The paper studies the impact of the gender of politicians in Indian state governments on the educational achievements of a sample of citizens who live in the districts where these politicians are elected. It uses a dataset containing information on 29,686 politicians who contested seats in the 16 largest states in India during the period 1967–2001. These data are combined with National Sample Survey data to estimate the effect of the gender of politicians on the primary educational attainment of individuals who were of school age when those politicians were in power in their districts in India.
Findings indicate that female politicians increase educational attainment in urban areas. Increasing female political representation by 10 percentage points increases the probability that an individual attains primary education in urban areas by 7 percentage points, which is approximately 9 percent of the total probability that an individual obtains primary education in an urban area. By contrast, female representation does not have an effect on individuals living in rural areas of the district, or on the sample as a whole.
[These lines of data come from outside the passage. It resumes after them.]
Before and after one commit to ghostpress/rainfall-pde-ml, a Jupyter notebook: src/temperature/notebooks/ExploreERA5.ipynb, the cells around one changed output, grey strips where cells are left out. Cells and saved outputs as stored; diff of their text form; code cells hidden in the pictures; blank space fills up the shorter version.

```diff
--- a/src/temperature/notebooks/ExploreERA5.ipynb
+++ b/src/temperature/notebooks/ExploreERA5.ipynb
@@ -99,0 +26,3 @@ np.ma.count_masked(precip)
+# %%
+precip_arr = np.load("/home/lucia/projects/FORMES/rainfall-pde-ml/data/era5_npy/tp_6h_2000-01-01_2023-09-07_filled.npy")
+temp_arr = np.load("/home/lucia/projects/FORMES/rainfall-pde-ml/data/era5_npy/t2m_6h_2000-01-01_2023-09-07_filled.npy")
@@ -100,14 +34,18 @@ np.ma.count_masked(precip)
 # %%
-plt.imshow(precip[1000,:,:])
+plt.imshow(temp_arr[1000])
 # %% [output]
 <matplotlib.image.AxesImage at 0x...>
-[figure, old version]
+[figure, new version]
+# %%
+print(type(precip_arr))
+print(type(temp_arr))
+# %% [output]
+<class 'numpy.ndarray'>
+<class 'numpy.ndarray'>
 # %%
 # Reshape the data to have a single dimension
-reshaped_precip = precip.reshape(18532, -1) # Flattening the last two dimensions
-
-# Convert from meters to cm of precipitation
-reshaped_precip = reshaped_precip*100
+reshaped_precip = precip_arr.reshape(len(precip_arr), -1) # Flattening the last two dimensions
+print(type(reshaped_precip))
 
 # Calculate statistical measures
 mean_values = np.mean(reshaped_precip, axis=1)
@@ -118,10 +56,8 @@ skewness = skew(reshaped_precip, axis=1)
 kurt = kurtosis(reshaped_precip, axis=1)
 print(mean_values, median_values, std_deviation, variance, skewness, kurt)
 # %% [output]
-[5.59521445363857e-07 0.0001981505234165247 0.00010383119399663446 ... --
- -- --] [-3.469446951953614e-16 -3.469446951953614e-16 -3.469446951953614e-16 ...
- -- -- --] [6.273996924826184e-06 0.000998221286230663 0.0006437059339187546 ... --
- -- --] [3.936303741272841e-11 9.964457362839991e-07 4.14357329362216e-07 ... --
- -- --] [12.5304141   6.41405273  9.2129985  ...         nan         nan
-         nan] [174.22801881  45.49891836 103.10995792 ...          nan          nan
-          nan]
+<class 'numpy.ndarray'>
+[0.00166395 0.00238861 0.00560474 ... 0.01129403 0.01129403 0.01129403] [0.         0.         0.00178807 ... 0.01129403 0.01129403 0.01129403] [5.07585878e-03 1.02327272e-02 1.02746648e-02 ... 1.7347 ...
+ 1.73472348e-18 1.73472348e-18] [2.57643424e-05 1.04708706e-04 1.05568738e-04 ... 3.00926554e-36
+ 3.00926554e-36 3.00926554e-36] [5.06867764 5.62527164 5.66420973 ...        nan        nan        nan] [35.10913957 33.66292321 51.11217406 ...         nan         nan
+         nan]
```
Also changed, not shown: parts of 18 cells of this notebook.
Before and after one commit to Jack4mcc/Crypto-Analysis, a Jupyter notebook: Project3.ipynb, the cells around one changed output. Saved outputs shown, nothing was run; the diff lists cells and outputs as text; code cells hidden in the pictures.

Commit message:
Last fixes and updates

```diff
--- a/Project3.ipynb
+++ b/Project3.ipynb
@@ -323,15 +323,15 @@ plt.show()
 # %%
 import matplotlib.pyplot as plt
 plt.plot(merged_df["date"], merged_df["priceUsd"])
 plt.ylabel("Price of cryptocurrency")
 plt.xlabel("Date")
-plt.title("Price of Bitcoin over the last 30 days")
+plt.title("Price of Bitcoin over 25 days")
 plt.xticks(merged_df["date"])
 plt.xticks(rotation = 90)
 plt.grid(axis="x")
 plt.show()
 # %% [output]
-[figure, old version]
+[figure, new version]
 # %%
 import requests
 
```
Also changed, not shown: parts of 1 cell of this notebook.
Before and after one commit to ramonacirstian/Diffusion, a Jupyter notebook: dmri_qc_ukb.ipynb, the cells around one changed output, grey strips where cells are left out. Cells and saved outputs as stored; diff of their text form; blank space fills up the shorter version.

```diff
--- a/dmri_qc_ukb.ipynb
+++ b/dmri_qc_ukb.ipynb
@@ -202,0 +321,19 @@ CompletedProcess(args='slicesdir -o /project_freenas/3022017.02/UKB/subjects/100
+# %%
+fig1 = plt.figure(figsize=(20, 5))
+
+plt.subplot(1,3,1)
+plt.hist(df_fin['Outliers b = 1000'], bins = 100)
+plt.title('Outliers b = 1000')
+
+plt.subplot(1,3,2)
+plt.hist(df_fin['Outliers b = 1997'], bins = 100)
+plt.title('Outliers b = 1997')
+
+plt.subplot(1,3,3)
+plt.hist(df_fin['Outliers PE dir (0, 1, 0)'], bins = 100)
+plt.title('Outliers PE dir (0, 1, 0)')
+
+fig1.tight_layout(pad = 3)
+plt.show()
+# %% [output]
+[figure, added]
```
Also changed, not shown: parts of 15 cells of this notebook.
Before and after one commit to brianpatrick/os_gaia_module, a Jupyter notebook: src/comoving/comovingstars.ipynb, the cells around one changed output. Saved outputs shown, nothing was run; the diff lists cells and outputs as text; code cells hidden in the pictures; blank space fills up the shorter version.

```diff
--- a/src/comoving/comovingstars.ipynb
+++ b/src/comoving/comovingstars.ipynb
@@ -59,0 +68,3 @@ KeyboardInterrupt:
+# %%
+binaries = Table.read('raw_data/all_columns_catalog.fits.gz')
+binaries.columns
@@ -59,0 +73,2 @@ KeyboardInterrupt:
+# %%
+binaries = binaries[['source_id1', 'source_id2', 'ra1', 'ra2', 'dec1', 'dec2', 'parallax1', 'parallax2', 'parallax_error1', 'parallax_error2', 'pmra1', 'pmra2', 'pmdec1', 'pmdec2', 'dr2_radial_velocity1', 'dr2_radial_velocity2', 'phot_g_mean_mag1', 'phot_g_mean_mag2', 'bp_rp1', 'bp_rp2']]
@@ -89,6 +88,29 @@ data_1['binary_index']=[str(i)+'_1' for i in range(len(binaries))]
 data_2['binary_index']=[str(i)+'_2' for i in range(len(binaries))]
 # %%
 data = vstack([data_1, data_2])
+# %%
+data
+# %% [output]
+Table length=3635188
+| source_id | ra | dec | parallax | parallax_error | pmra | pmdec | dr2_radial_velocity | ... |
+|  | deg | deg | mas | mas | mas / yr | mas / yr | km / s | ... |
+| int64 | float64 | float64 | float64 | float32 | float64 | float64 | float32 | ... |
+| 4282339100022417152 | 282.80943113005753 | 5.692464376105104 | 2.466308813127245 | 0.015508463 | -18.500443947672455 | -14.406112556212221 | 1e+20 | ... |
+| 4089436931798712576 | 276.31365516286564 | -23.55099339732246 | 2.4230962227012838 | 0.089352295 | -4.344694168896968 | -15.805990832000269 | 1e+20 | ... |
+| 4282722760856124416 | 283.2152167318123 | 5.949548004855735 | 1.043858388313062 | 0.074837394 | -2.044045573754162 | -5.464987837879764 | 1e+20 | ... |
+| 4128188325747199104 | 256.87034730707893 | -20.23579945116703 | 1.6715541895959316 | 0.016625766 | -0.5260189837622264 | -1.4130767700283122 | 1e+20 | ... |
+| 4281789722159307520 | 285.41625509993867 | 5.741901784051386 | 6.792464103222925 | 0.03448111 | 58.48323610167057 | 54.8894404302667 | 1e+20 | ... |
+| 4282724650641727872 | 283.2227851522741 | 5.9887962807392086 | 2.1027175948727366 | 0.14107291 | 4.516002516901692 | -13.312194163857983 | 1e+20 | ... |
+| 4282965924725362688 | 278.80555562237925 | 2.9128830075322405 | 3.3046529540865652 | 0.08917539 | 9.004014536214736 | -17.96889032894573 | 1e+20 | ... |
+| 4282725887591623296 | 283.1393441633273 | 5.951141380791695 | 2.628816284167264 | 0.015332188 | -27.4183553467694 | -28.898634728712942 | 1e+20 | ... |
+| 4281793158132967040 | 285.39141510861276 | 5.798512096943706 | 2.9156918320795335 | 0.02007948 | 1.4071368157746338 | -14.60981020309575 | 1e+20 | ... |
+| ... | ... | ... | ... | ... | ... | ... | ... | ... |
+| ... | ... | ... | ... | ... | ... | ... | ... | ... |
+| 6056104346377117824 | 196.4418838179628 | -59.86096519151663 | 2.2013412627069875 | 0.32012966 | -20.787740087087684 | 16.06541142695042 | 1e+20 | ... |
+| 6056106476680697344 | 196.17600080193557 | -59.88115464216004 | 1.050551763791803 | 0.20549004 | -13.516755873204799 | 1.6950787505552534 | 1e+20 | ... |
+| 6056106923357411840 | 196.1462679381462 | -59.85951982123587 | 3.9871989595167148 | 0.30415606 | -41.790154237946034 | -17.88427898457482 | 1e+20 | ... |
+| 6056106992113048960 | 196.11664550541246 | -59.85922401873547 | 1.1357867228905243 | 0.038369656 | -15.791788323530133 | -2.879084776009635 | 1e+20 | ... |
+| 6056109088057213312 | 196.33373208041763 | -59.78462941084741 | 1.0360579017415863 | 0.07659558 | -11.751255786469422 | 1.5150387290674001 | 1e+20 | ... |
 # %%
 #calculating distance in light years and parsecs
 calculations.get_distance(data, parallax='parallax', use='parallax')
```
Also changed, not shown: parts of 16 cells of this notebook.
Female politicians also encourage school attendance and discourage dropouts in urban areas. They have a positive impact on the fraction of villages that have primary schools, particularly in those districts with a higher urban population.